Web page edit records

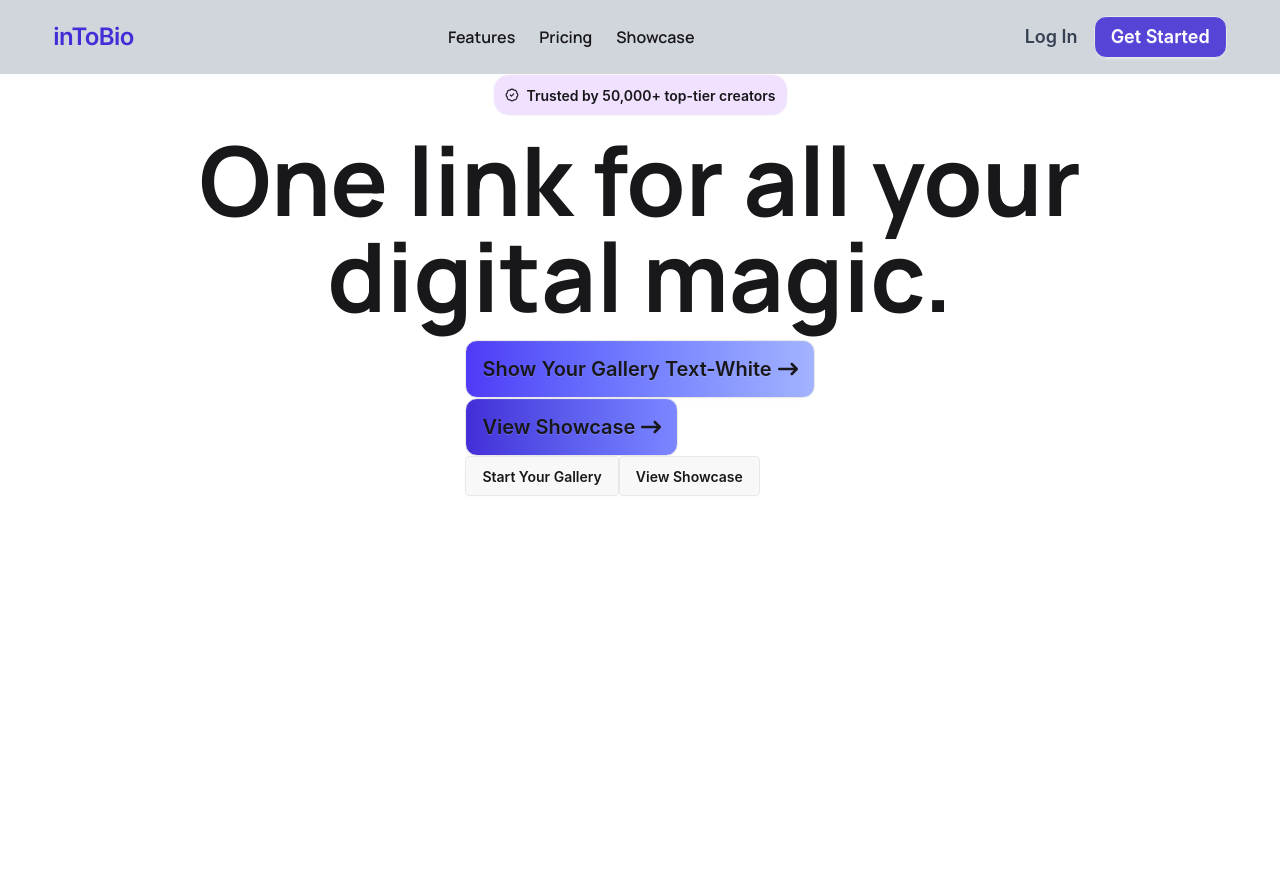
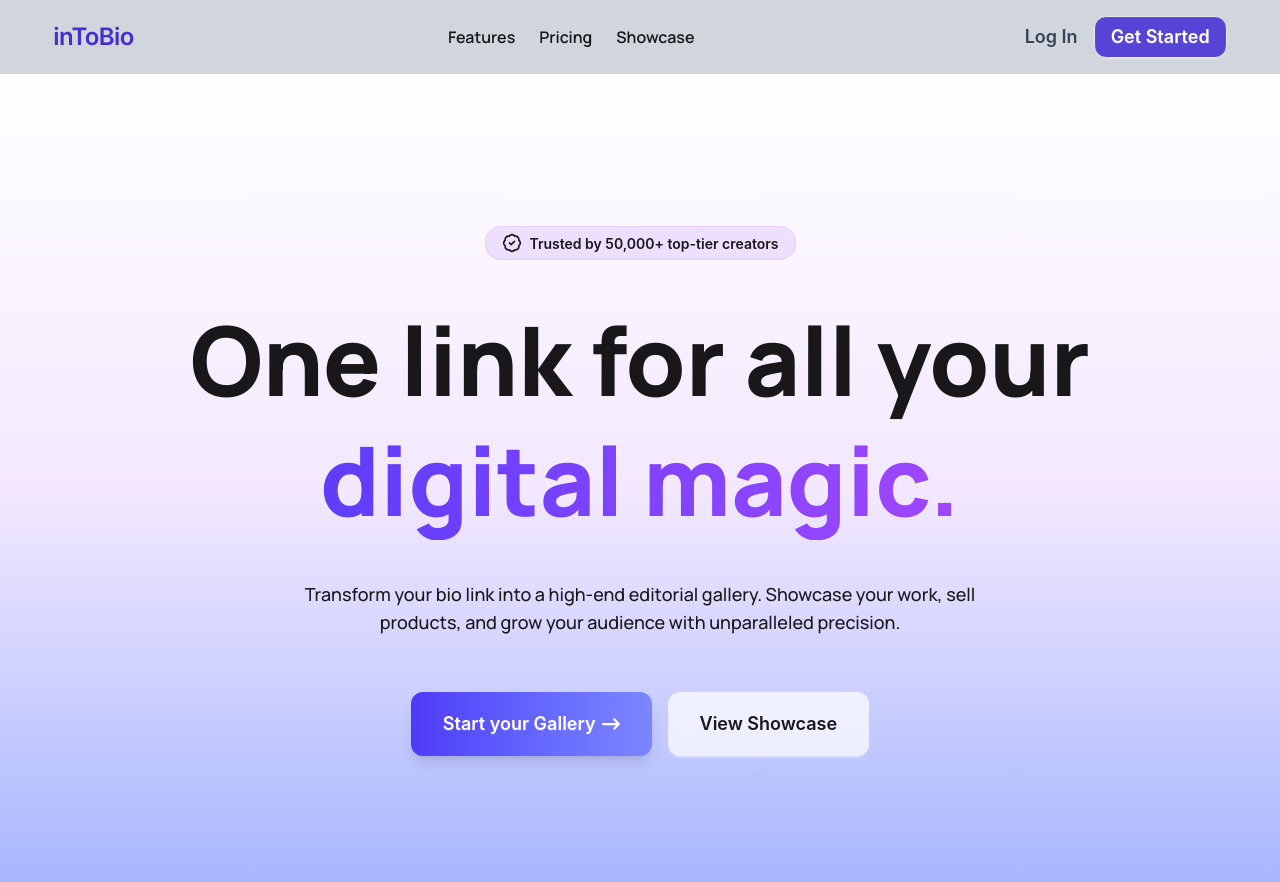
Before and after one commit to shekhmohibur/linkhub-client, a React (Vite) app: page / in a window 1280 px wide. Shown: the top 882 px of the page. Before the commit the page ends 800 px from the top, so only its background shows below. Built offline with nearby package versions, Linux system fonts and the light colour scheme.

Commit message:
hero section done

```diff
--- a/src/components/shared/Button.jsx
+++ b/src/components/shared/Button.jsx
@@ -1,9 +1,9 @@
 import { FaArrowRightLong } from "react-icons/fa6";
 
-const Button = ({label, btnStyle, textColor, bgColor}) => {
+const Button = ({label, btnStyle, textColor, bgColor, textSize, isIcon}) => {
     return (
         <div>
-            <button className={`${btnStyle} rounded-xl py-7 btn ${bgColor} ${textColor} `}>{label}<FaArrowRightLong /></button>
+            <button className={`transition-all duration-300 ${btnStyle} rounded-xl btn ${bgColor} ${textColor} ${textSize}`}>{label}<FaArrowRightLong className={isIcon}/></button>
         </div>
     );
 };
--- a/src/index.css
+++ b/src/index.css
@@ -1,4 +1,4 @@
-@import url('https://fonts.googleapis.com/css2?family=Inter:ital,opsz,wght@0,14..32,100..900;1,14..32,100..900&family=Manrope:wght@200..800&display=swap');
+@import url("https://fonts.googleapis.com/css2?family=Inter:ital,opsz,wght@0,14..32,100..900;1,14..32,100..900&family=Manrope:wght@200..800&display=swap");
 @import "tailwindcss";
 @plugin "daisyui";
 
@@ -6,3 +6,11 @@
   --font-manrope: "Manrope", sans-serif;
   --font-inter: "Inter", sans-serif;
 }
+.hero-gradient {
+  background: linear-gradient(135deg, #4e44d4 0%, #9895ff 100%);
+}
+.text-gradient {
+  background: linear-gradient(135deg, #4e44d4 0%, #983772 100%);
+  background-clip: text;
+  -webkit-text-fill-color: transparent;
+}
--- a/src/pages/home/Hero.jsx
+++ b/src/pages/home/Hero.jsx
@@ -3,19 +3,73 @@ import Button from "../../components/shared/Button";
 
 const Hero = () => {
   return (
-    <div>
-      <div className="flex justify-center flex-col max-w-6xl mx-auto space-y-4 items-center">
-        <span className="badge bg-purple-200/70 py-5 rounded-2xl font-semibold">
-          <LuBadgeCheck scale="24"/>
+    <div className="relative overflow-hidden px-4">
+
+      {/* background gradient */}
+      <div className="absolute inset-0 bg-linear-to-t from-indigo-300 via-purple-100 to-transparent -z-10"></div>
+
+      <div className="flex flex-col items-center text-center max-w-5xl mx-auto md:space-y-10 py-12 md:py-38">
+
+        {/* badge */}
+        <span className="flex items-center gap-2 badge bg-purple-200/70 backdrop-blur-md py-4 px-4 rounded-2xl font-semibold border border-purple-300/40">
+          <LuBadgeCheck size={20} />
           Trusted by 50,000+ top-tier creators
         </span>
-        <h2 className="text-8xl font-manrope font-bold text-center ">One link for all your digital magic.</h2>
-        {/* hero btns */}
-        <div>
-            <Button btnStyle={'bg-linear-to-r from-indigo-600 to-indigo-300 rounded-xl text-xl capitalize'} label={"show your Gallery text-white"}/>
-            <Button btnStyle={'bg-linear-to-r from-indigo-700 to-indigo-400 rounded-xl text-xl capitalize'} label={"view Showcase"}/>
-            <button className="startYourGallery btn w-fit">Start Your Gallery</button>
-        <button className="View Showcases btn w-fit ">View Showcase</button>
+
+        {/* heading */}
+        <h1 className="text-4xl md:text-7xl lg:text-8xl font-manrope font-extrabold leading-tight">
+          One link for all your
+          <span className="block bg-linear-to-r from-indigo-600 to-purple-500 bg-clip-text text-transparent">
+            digital magic.
+          </span>
+        </h1>
+
+        {/* description */}
+        <p className="max-w-2xl text-on-surface/80 font-manrope font-medium md:text-lg">
+          Transform your bio link into a high-end editorial gallery. Showcase
+          your work, sell products, and grow your audience with unparalleled
+          precision.
+        </p>
+
+        {/* buttons */}
+        <div className="flex flex-col md:flex-row gap-4 mt-4">
+
+          <Button
+            btnStyle="
+              bg-gradient-to-r
+              from-indigo-600
+              to-indigo-400
+              hover:from-indigo-700
+              hover:to-indigo-500
+              rounded-xl
+              text-lg
+              px-8
+              py-8
+              shadow-lg
+              hover:shadow-xl
+              border-none
+            "
+            textColor="text-white"
+            label="Start your Gallery"
+          />
+
+          <Button
+            btnStyle="
+              bg-white/70
+              backdrop-blur-md
+              border
+              border-indigo-200
+              hover:bg-indigo-50
+              rounded-xl
+              text-lg
+              px-8
+              py-8
+              border-none
+            "
+            label="View Showcase"
+            isIcon="hidden"
+          />
+
         </div>
 
       </div>
```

## YOUR INSTRUCTIONS:
Output the data above exactly. Drop every picture.

## TASK RESPONSE:
Before and after one commit to shekhmohibur/linkhub-client, a React (Vite) app: page / in a window 1280 px wide. Shown: the top 882 px of the page. Before the commit the page ends 800 px from the top, so only its background shows below. Built offline with nearby package versions, Linux system fonts and the light colour scheme.

Commit message:
hero section done

```diff
--- a/src/components/shared/Button.jsx
+++ b/src/components/shared/Button.jsx
@@ -1,9 +1,9 @@
 import { FaArrowRightLong } from "react-icons/fa6";
 
-const Button = ({label, btnStyle, textColor, bgColor}) => {
+const Button = ({label, btnStyle, textColor, bgColor, textSize, isIcon}) => {
     return (
         <div>
-            <button className={`${btnStyle} rounded-xl py-7 btn ${bgColor} ${textColor} `}>{label}<FaArrowRightLong /></button>
+            <button className={`transition-all duration-300 ${btnStyle} rounded-xl btn ${bgColor} ${textColor} ${textSize}`}>{label}<FaArrowRightLong className={isIcon}/></button>
         </div>
     );
 };
--- a/src/index.css
+++ b/src/index.css
@@ -1,4 +1,4 @@
-@import url('https://fonts.googleapis.com/css2?family=Inter:ital,opsz,wght@0,14..32,100..900;1,14..32,100..900&family=Manrope:wght@200..800&display=swap');
+@import url("https://fonts.googleapis.com/css2?family=Inter:ital,opsz,wght@0,14..32,100..900;1,14..32,100..900&family=Manrope:wght@200..800&display=swap");
 @import "tailwindcss";
 @plugin "daisyui";
 
@@ -6,3 +6,11 @@
   --font-manrope: "Manrope", sans-serif;
   --font-inter: "Inter", sans-serif;
 }
+.hero-gradient {
+  background: linear-gradient(135deg, #4e44d4 0%, #9895ff 100%);
+}
+.text-gradient {
+  background: linear-gradient(135deg, #4e44d4 0%, #983772 100%);
+  background-clip: text;
+  -webkit-text-fill-color: transparent;
+}
--- a/src/pages/home/Hero.jsx
+++ b/src/pages/home/Hero.jsx
@@ -3,19 +3,73 @@ import Button from "../../components/shared/Button";
 
 const Hero = () => {
   return (
-    <div>
-      <div className="flex justify-center flex-col max-w-6xl mx-auto space-y-4 items-center">
-        <span className="badge bg-purple-200/70 py-5 rounded-2xl font-semibold">
-          <LuBadgeCheck scale="24"/>
+    <div className="relative overflow-hidden px-4">
+
+      {/* background gradient */}
+      <div className="absolute inset-0 bg-linear-to-t from-indigo-300 via-purple-100 to-transparent -z-10"></div>
+
+      <div className="flex flex-col items-center text-center max-w-5xl mx-auto md:space-y-10 py-12 md:py-38">
+
+        {/* badge */}
+        <span className="flex items-center gap-2 badge bg-purple-200/70 backdrop-blur-md py-4 px-4 rounded-2xl font-semibold border border-purple-300/40">
+          <LuBadgeCheck size={20} />
           Trusted by 50,000+ top-tier creators
         </span>
-        <h2 className="text-8xl font-manrope font-bold text-center ">One link for all your digital magic.</h2>
-        {/* hero btns */}
-        <div>
-            <Button btnStyle={'bg-linear-to-r from-indigo-600 to-indigo-300 rounded-xl text-xl capitalize'} label={"show your Gallery text-white"}/>
-            <Button btnStyle={'bg-linear-to-r from-indigo-700 to-indigo-400 rounded-xl text-xl capitalize'} label={"view Showcase"}/>
-            <button className="startYourGallery btn w-fit">Start Your Gallery</button>
-        <button className="View Showcases btn w-fit ">View Showcase</button>
+
+        {/* heading */}
+        <h1 className="text-4xl md:text-7xl lg:text-8xl font-manrope font-extrabold leading-tight">
+          One link for all your
+          <span className="block bg-linear-to-r from-indigo-600 to-purple-500 bg-clip-text text-transparent">
+            digital magic.
+          </span>
+        </h1>
+
+        {/* description */}
+        <p className="max-w-2xl text-on-surface/80 font-manrope font-medium md:text-lg">
+          Transform your bio link into a high-end editorial gallery. Showcase
+          your work, sell products, and grow your audience with unparalleled
+          precision.
+        </p>
+
+        {/* buttons */}
+        <div className="flex flex-col md:flex-row gap-4 mt-4">
+
+          <Button
+            btnStyle="
+              bg-gradient-to-r
+              from-indigo-600
+              to-indigo-400
+              hover:from-indigo-700
+              hover:to-indigo-500
+              rounded-xl
+              text-lg
+              px-8
+              py-8
+              shadow-lg
+              hover:shadow-xl
+              border-none
+            "
+            textColor="text-white"
+            label="Start your Gallery"
+          />
+
+          <Button
+            btnStyle="
+              bg-white/70
+              backdrop-blur-md
+              border
+              border-indigo-200
+              hover:bg-indigo-50
+              rounded-xl
+              text-lg
+              px-8
+              py-8
+              border-none
+            "
+            label="View Showcase"
+            isIcon="hidden"
+          />
+
         </div>
 
       </div>
```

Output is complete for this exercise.